• WORK TO BE COMPLETED
With the images removed, reproduce each entry below word for word.

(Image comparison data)
__________

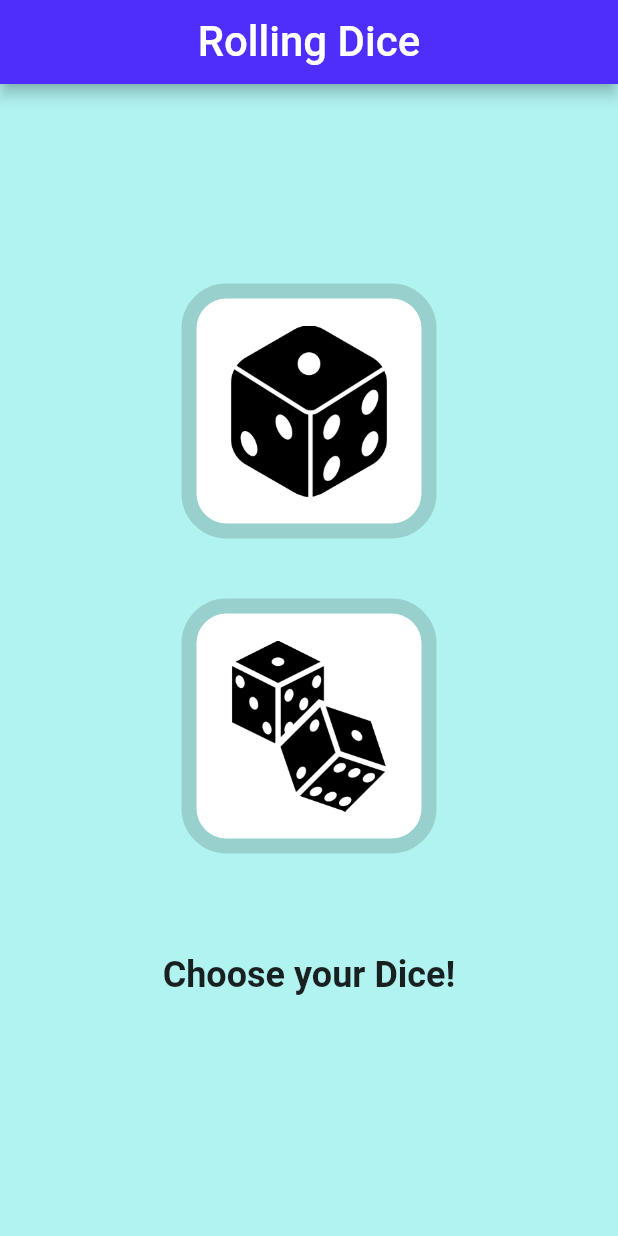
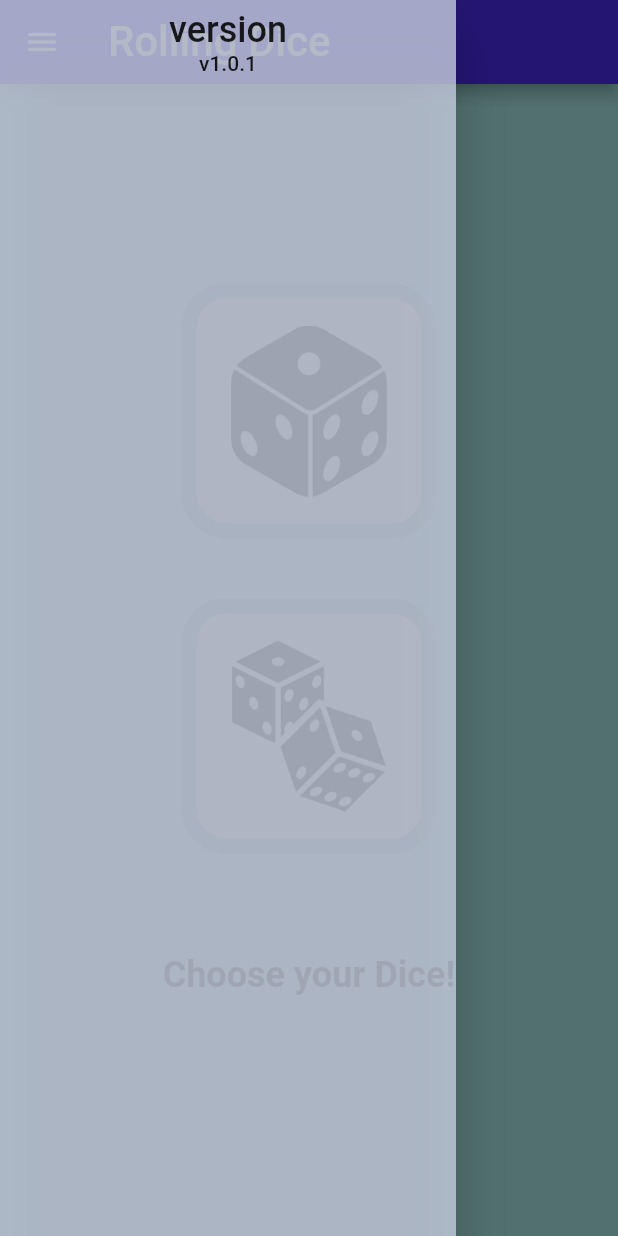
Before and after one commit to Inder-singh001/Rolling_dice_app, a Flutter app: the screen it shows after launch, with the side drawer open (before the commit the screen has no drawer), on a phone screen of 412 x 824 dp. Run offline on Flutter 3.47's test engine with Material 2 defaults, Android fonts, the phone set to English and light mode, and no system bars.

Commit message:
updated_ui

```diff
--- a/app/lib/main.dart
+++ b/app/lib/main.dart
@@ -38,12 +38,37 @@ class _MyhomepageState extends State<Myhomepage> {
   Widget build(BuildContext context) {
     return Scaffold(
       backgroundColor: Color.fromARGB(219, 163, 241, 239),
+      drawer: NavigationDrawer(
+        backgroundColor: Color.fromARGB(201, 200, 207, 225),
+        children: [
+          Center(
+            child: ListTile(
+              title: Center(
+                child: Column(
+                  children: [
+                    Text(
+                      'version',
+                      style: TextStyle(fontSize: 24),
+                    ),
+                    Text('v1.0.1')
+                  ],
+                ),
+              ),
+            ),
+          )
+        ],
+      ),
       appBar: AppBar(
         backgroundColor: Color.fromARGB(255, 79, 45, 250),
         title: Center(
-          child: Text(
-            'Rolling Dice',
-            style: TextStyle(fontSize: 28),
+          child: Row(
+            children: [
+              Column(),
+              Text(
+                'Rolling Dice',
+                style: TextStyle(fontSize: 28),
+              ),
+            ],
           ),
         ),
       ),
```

__________

• ANSWER BOX
Before and after one commit to Inder-singh001/Rolling_dice_app, a Flutter app: the screen it shows after launch, with the side drawer open (before the commit the screen has no drawer), on a phone screen of 412 x 824 dp. Run offline on Flutter 3.47's test engine with Material 2 defaults, Android fonts, the phone set to English and light mode, and no system bars.

Commit message:
updated_ui

```diff
--- a/app/lib/main.dart
+++ b/app/lib/main.dart
@@ -38,12 +38,37 @@ class _MyhomepageState extends State<Myhomepage> {
   Widget build(BuildContext context) {
     return Scaffold(
       backgroundColor: Color.fromARGB(219, 163, 241, 239),
+      drawer: NavigationDrawer(
+        backgroundColor: Color.fromARGB(201, 200, 207, 225),
+        children: [
+          Center(
+            child: ListTile(
+              title: Center(
+                child: Column(
+                  children: [
+                    Text(
+                      'version',
+                      style: TextStyle(fontSize: 24),
+                    ),
+                    Text('v1.0.1')
+                  ],
+                ),
+              ),
+            ),
+          )
+        ],
+      ),
       appBar: AppBar(
         backgroundColor: Color.fromARGB(255, 79, 45, 250),
         title: Center(
-          child: Text(
-            'Rolling Dice',
-            style: TextStyle(fontSize: 28),
+          child: Row(
+            children: [
+              Column(),
+              Text(
+                'Rolling Dice',
+                style: TextStyle(fontSize: 28),
+              ),
+            ],
           ),
         ),
       ),
```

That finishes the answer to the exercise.